Aside from four homers allowed, Mahay did a nice job against lefties in 25.6 innings last year: 7.01 K/9, 1.75 BB/9. The Red Sox, Phillies, and Mets also expressed interest in the southpaw reliever this winter.
Sunday night linkage..
- Ken Rosenthal of FOX Sports wonders if money might be a factor in the Nationals' starting shortstop battle. Ian Desmond is making a compelling case for the starting job but the club might be unwilling to put Cristian Guzman and his $8MM contract on the bench.
- Padres closer Heath Bell told Tom Krasovic of AOL Fanhouse that he would be agreeable to signing an extension that is budget-friendly for the Padres. San Diego avoided arbitration with Bell in January when they agreed to a one-year, $4MM pact.
- It appears that reliever Ron Mahay won't be signing with the Mets, writes Adam Rubin of the New York Daily News. A source tells Rubin that there's no way Mahay would accept a minor league deal. Meanwhile, a separate source says that the Mets won't offer a major league contract.
- In his latest mailbag, a reader suggests to MLB.com's Joe Frisaro that the Marlins should sign John Smoltz. Frisaro says that the Marlins have no interest in the 42-year-old as the 26-year-old Josh Johnson is a good influence on the team's young pitchers.

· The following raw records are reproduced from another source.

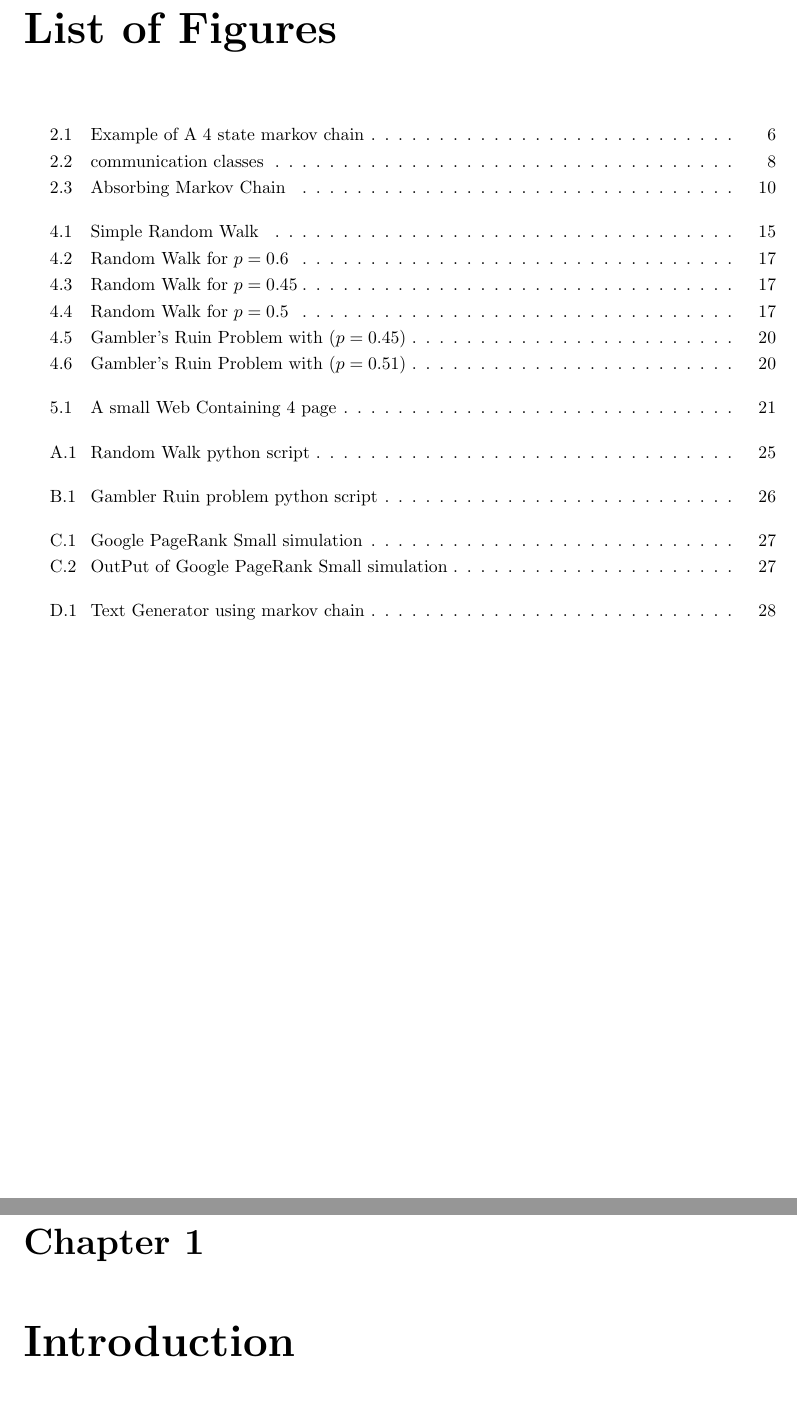
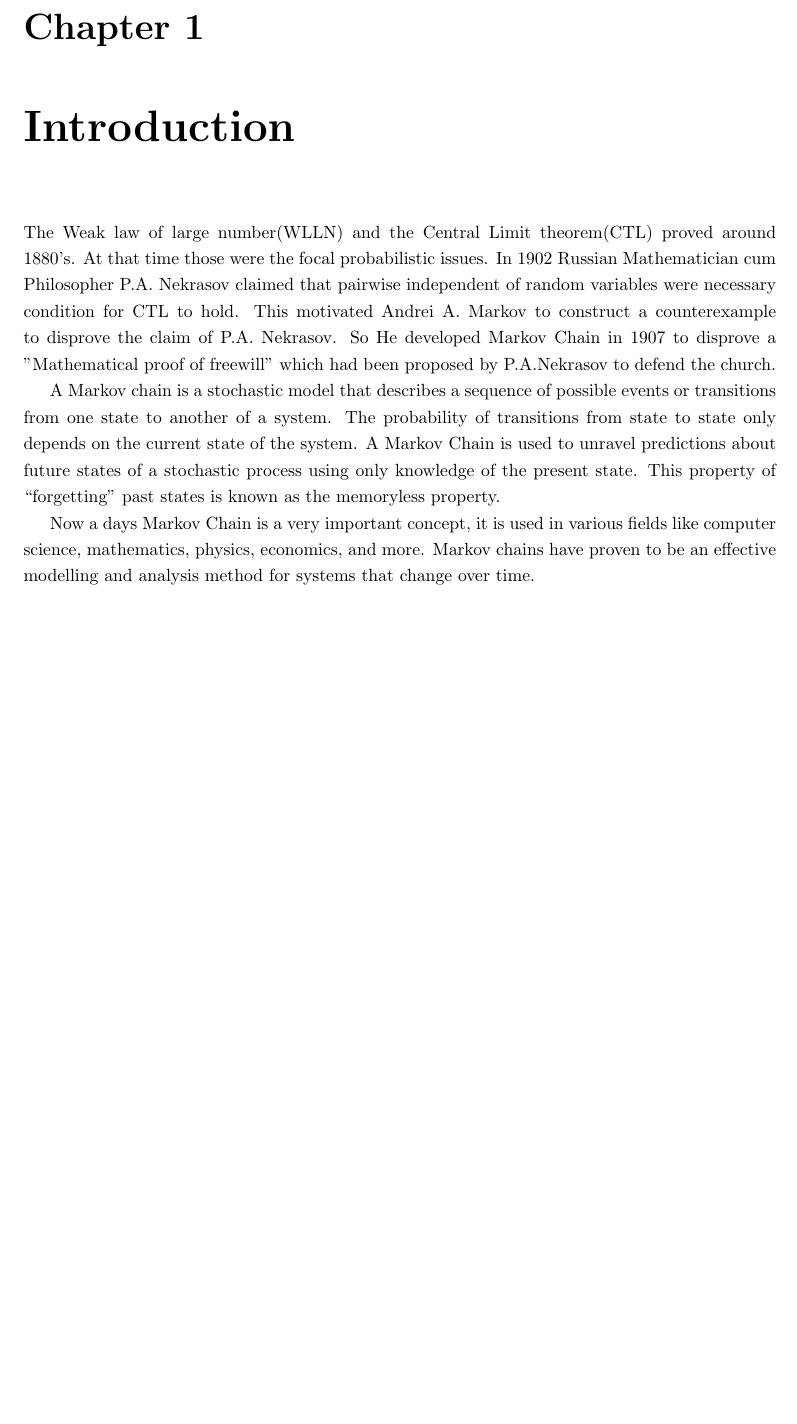
Before and after one commit to AzmainBiswas/markov_chain, a LaTeX document (main.tex, which reads chap/chap_1.tex): two parts of pages 3 and 4 of 29 before the commit and part of page 2 of 27 after it, the two joined at a grey line, cut at the place of the change, the shorter picture padded with empty space. Compiled offline with pdfLaTeX.

Commit message:
05/20/2023 22:26:19

```diff
--- a/chap/chap_1.tex
+++ b/chap/chap_1.tex
@@ -1 +1,15 @@
 \chapter{Introduction}
+The Weak law of large number(WLLN) and the Central Limit theorem(CTL) proved around  1880's. At that time those were the focal probabilistic issues.
+In 1902 Russian Mathematician cum Philosopher P.A. Nekrasov claimed that pairwise independent of random variables were necessary condition for CTL to hold.
+This motivated Andrei A. Markov to construct a counterexample to disprove the claim of P.A. Nekrasov. So He developed Markov Chain in 1907 to disprove a
+"Mathematical proof of freewill" which had been proposed by P.A.Nekrasov to defend the church.
+
+ A Markov chain is a stochastic model that describes a sequence of possible
+events or transitions from one state to another of a system. The probability of transitions
+from state to state only depends on the current state of the system. A Markov Chain is
+used to unravel predictions about future states of a stochastic process using only knowledge
+of the present state. This property of “forgetting” past states is known as the memoryless
+property.
+
+Now a days Markov Chain is a very important concept, it is used in various fields like computer science, mathematics, physics, economics, and more.
+Markov chains have proven to be an effective modelling and analysis method for systems that change over time.
```
Also changed, not shown: main.tex (+0 -2 lines), main.pdf.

The Cubs and Twins have seen top relievers get hurt this spring and already both clubs are interested in relievers (specifically Jason Frasor). Don't expect Jim Hendry to sign one of the free agent options remaining; the Cubs are reportedly uninterested in that group. But as more pitchers get injured, some of the free agents will gain appeal. Here's a look at the remaining relievers who have attracted at least some interest this offseason.
- Russ Springer wants to pitch and would like to return to the Cardinals.
- As of last week, Joe Beimel still had a major league offer from the Mets, who hadn't ruled out pursuing Ron Mahay, either.
- Mahay turned down a minor league offer from the Red Sox last month. Jon Heyman of SI.com reports that Mahay still wants a major league deal.
- The Phillies had interest in Mahay and Alan Embree on minor league deals earlier in the offseason. Tracy Ringolsby of Inside the Rockies reported in October that there was a good chance Embree would retire.
- The Nationals released Eddie Guardado yesterday. He had considered retirement late last season, but decided his knees were healthy enough to pitch.
The Kiko Calero signing doesn't mean the Mets are done adding relievers. They are still interested in signing Joe Beimel to a major league deal, according to Mike Puma of the New York Post. The contract would guarantee the lefty significantly less than the $2MM he earned last year with the Nationals and Rockies.
Beimel logged 55.1 innings between with those teams last year, posting a 3.58 ERA with 5.7 K/9 and 3.1 BB/9. If the Mets move on from Beimel, who turns 33 next month, they could pursue Ron Mahay.